#### [The problem]
Filter the records below down to lines containing "html".
----
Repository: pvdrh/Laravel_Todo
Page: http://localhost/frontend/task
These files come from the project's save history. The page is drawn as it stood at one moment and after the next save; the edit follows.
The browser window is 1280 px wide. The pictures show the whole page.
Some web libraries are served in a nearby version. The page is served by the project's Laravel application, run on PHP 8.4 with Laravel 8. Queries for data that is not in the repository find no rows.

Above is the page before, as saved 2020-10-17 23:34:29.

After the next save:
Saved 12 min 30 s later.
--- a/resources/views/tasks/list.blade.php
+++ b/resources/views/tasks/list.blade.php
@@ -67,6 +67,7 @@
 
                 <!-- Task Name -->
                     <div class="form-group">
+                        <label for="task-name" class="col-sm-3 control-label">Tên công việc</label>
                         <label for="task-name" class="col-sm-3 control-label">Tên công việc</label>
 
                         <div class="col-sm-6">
----
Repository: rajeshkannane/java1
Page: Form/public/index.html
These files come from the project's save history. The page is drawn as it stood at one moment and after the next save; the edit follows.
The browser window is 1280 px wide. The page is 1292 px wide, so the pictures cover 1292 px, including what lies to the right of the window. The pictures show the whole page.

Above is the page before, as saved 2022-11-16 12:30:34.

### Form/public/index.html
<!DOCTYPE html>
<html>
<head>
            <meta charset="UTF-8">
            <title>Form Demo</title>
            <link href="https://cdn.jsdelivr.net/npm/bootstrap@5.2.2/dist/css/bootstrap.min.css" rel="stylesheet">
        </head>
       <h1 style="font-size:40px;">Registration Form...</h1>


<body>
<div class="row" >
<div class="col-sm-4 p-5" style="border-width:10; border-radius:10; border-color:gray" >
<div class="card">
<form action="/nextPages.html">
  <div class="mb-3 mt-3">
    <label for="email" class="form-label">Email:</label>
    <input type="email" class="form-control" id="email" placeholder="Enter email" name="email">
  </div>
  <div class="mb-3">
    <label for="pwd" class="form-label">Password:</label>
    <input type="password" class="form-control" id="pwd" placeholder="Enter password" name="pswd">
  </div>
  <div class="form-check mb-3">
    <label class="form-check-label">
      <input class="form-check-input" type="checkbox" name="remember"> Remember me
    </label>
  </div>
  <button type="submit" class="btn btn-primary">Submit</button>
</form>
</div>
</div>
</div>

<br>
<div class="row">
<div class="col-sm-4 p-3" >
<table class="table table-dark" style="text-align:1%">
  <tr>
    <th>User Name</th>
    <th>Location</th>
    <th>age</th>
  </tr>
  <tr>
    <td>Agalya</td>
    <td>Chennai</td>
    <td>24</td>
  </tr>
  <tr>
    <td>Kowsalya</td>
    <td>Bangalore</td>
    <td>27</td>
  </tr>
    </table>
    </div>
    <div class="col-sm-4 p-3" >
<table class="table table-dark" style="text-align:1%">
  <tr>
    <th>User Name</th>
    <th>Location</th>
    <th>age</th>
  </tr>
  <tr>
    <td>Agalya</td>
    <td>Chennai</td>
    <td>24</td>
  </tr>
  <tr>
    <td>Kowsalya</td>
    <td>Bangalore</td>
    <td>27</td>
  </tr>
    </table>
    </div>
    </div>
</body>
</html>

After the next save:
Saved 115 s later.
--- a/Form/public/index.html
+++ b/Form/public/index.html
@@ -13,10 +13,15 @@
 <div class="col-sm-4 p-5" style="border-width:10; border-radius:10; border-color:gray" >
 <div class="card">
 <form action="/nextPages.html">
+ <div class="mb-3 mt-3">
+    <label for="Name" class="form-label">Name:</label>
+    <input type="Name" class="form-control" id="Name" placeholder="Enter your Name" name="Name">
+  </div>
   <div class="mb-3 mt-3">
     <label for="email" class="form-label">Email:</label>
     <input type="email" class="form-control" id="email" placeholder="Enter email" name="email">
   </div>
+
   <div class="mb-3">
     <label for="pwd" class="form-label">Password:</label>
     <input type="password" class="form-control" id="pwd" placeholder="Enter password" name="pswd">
----
#### [Response]
Page: Form/public/index.html
### Form/public/index.html
<!DOCTYPE html>
<html>
<form action="/nextPages.html">
</html>
--- a/Form/public/index.html
+++ b/Form/public/index.html
 <form action="/nextPages.html">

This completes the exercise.